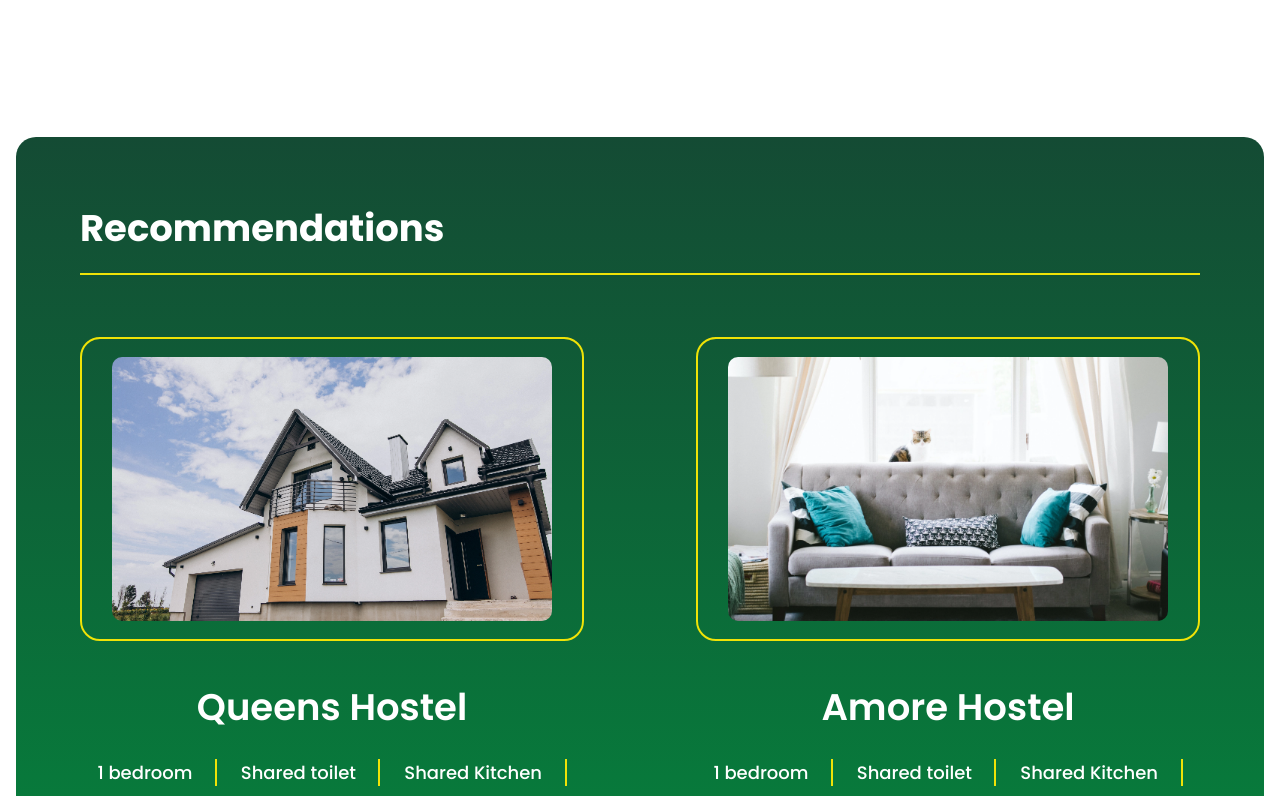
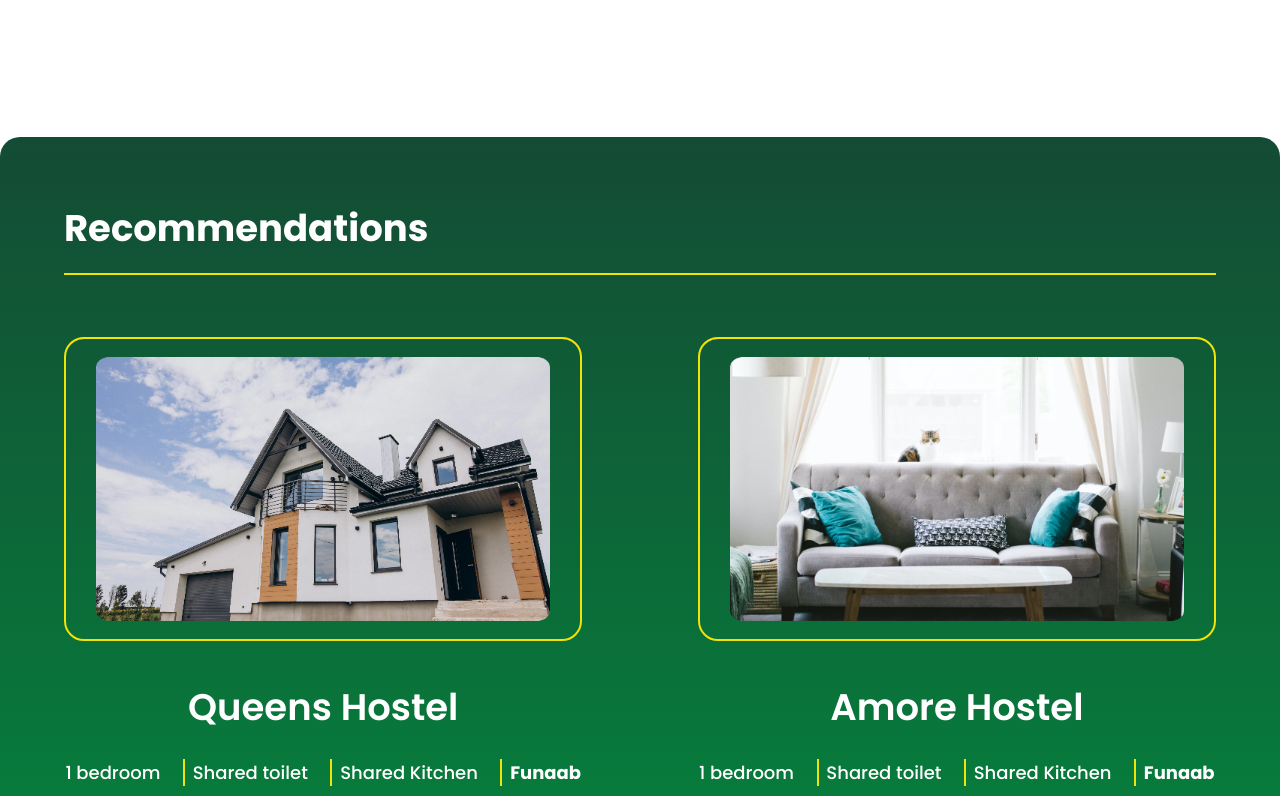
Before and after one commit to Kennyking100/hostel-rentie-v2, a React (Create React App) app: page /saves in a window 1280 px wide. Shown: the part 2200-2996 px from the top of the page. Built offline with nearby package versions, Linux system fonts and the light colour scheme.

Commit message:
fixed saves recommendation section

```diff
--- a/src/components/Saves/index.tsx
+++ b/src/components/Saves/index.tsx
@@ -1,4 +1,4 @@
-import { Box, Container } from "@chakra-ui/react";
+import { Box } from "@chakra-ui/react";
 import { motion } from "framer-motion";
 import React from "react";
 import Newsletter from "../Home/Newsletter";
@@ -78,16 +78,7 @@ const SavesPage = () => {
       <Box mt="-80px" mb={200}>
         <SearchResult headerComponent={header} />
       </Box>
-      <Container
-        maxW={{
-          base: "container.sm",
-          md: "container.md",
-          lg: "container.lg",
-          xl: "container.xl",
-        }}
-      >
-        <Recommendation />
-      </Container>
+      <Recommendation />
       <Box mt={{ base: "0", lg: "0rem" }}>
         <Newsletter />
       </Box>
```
---
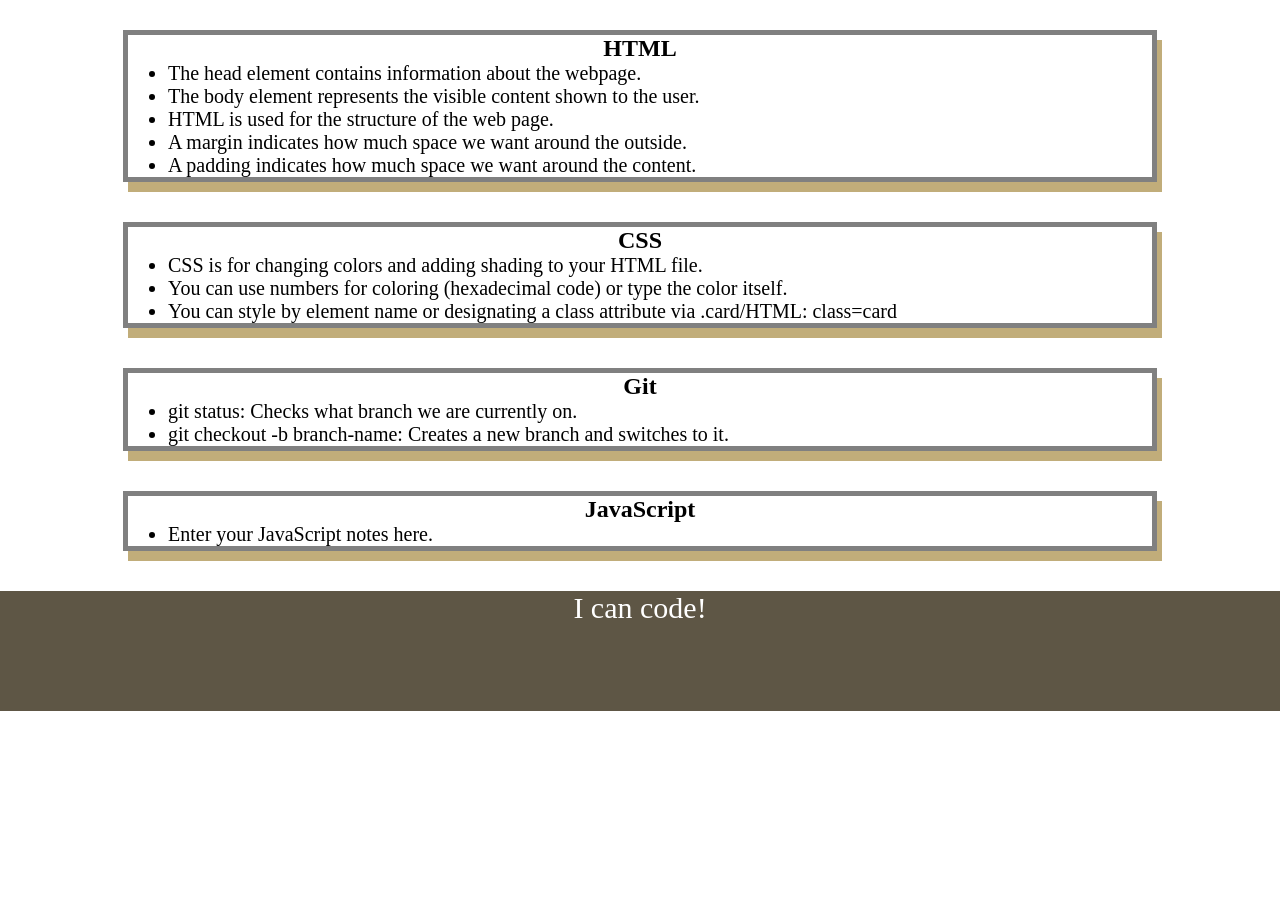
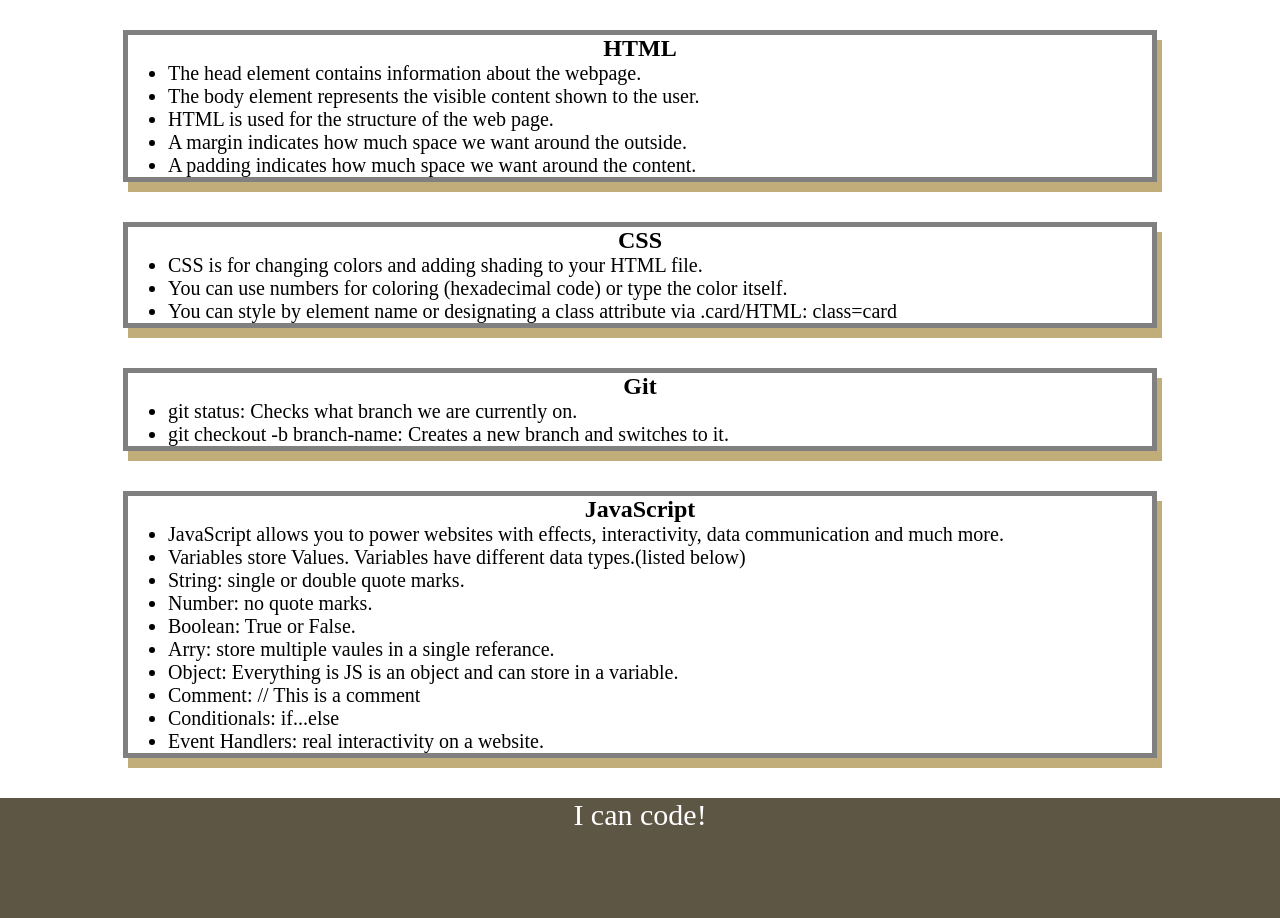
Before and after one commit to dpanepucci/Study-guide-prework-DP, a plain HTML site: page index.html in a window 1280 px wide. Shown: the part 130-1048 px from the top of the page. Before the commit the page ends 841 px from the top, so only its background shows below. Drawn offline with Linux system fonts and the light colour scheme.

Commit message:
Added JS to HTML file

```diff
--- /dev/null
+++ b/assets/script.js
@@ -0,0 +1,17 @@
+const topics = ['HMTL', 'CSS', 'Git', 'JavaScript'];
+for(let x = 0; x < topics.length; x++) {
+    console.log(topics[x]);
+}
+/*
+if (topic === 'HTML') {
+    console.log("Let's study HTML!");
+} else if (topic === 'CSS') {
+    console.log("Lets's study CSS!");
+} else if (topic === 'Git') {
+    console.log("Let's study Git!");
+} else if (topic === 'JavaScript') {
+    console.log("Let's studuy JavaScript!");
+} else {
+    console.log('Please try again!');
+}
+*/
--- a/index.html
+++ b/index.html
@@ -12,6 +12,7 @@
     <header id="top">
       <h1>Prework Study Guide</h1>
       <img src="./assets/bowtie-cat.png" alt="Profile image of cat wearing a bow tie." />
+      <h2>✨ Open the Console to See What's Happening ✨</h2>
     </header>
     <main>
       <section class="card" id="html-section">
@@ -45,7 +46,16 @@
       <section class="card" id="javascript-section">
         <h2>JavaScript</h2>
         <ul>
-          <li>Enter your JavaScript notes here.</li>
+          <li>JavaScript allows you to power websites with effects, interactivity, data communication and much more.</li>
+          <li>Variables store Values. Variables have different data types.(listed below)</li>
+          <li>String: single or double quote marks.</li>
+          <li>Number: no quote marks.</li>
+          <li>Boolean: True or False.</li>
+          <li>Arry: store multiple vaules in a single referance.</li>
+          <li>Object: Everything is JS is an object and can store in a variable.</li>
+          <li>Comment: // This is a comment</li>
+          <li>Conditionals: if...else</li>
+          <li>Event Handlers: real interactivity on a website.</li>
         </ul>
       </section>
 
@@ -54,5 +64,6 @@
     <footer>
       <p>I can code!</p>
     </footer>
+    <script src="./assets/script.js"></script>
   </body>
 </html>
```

## What the exercise asks
What lines in the listing above hold the string "section"? List them.

## Written solution
fixed saves recommendation section
       <section class="card" id="html-section">
       <section class="card" id="javascript-section">
       </section>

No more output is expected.